EXERCISE DETAILS: Give the number of lines in the records below that include "reshape". Reply with that number alone.
[Start of section]
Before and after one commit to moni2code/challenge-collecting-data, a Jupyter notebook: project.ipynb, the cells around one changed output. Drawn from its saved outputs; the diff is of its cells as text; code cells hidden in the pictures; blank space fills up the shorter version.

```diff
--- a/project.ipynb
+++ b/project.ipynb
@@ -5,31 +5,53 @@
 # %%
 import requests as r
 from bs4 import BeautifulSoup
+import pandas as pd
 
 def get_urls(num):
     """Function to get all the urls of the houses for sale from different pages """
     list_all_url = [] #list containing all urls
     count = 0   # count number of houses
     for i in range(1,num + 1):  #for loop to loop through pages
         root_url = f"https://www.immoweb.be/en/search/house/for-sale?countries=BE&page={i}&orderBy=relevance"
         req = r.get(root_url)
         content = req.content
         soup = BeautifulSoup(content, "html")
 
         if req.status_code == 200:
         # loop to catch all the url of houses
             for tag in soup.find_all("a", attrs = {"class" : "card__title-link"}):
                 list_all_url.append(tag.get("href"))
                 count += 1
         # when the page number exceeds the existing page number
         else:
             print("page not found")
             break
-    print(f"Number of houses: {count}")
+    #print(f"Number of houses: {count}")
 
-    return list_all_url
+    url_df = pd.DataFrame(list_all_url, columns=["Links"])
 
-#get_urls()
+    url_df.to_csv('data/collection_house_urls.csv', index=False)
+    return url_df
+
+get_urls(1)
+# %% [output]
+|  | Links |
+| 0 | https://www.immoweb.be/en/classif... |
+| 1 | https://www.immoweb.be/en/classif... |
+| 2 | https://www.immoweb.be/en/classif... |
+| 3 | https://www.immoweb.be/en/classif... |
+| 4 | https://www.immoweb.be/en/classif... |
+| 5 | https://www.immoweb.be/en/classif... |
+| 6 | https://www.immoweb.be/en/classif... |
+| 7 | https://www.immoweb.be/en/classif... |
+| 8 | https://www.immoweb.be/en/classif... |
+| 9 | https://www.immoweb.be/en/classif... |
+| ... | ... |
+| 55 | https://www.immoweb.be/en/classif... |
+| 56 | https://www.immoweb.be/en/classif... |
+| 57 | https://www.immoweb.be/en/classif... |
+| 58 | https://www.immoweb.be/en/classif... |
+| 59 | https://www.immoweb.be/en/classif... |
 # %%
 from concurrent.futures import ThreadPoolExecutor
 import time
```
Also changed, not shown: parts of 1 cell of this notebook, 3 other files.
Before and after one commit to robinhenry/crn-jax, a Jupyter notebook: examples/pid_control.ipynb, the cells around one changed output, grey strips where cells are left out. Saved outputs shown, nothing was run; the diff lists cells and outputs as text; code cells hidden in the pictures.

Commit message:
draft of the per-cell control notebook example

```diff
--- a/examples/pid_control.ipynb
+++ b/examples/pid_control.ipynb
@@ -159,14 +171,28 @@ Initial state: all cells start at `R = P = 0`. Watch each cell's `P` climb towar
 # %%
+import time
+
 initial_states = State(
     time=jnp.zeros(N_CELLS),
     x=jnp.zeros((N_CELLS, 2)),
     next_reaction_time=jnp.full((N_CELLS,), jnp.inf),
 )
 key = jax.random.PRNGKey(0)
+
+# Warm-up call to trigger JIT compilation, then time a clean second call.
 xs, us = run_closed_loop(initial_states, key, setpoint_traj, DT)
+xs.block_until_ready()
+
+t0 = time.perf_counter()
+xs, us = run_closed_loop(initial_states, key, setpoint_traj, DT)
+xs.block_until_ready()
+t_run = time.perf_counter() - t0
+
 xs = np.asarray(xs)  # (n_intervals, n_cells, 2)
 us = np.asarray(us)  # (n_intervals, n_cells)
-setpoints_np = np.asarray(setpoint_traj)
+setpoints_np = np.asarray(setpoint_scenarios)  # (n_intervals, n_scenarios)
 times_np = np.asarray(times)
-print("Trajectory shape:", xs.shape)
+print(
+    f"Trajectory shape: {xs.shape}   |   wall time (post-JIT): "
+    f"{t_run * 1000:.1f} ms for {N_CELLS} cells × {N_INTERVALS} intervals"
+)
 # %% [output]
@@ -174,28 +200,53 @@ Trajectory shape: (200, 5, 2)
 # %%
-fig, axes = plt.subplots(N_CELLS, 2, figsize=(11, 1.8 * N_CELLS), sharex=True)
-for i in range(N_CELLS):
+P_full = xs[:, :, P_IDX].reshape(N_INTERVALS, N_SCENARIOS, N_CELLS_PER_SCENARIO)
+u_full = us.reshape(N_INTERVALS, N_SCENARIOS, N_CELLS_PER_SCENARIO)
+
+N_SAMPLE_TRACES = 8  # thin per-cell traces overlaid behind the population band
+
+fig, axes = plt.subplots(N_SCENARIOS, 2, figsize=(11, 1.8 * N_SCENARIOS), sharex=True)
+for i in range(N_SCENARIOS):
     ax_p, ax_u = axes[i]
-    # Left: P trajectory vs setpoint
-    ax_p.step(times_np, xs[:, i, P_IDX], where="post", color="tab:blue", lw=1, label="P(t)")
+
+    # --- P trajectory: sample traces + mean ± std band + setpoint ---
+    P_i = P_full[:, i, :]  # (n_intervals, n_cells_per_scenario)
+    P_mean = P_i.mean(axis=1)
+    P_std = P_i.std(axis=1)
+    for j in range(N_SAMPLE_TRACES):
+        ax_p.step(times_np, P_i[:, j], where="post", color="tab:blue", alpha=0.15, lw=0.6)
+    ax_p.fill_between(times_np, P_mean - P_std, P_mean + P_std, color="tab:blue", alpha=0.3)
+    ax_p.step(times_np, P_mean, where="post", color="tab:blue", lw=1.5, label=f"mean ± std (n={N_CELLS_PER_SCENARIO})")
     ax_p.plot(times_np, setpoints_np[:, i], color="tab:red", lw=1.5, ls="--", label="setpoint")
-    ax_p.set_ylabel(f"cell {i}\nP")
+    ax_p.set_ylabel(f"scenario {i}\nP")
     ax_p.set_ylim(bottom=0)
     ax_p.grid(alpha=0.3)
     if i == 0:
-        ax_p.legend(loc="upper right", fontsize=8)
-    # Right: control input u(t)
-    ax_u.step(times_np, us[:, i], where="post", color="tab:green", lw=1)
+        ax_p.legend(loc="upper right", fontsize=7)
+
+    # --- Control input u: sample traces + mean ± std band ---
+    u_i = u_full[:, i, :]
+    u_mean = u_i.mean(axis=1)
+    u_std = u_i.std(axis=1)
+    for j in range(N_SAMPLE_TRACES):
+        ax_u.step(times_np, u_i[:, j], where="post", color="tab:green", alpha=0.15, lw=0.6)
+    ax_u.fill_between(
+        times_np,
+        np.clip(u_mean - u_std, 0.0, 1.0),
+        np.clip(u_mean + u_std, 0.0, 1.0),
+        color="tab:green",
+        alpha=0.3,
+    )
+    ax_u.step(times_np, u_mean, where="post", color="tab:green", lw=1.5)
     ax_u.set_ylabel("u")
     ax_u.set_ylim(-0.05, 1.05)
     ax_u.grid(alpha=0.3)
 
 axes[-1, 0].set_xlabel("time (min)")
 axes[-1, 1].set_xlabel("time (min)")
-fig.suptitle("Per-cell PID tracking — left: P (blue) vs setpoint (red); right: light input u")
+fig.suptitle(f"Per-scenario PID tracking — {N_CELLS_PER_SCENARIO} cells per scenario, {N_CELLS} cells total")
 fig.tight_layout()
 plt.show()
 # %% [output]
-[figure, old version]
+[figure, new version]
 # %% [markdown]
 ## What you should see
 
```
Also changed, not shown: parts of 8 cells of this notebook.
[End of section]
SOLUTION TO THE PROBLEM: 2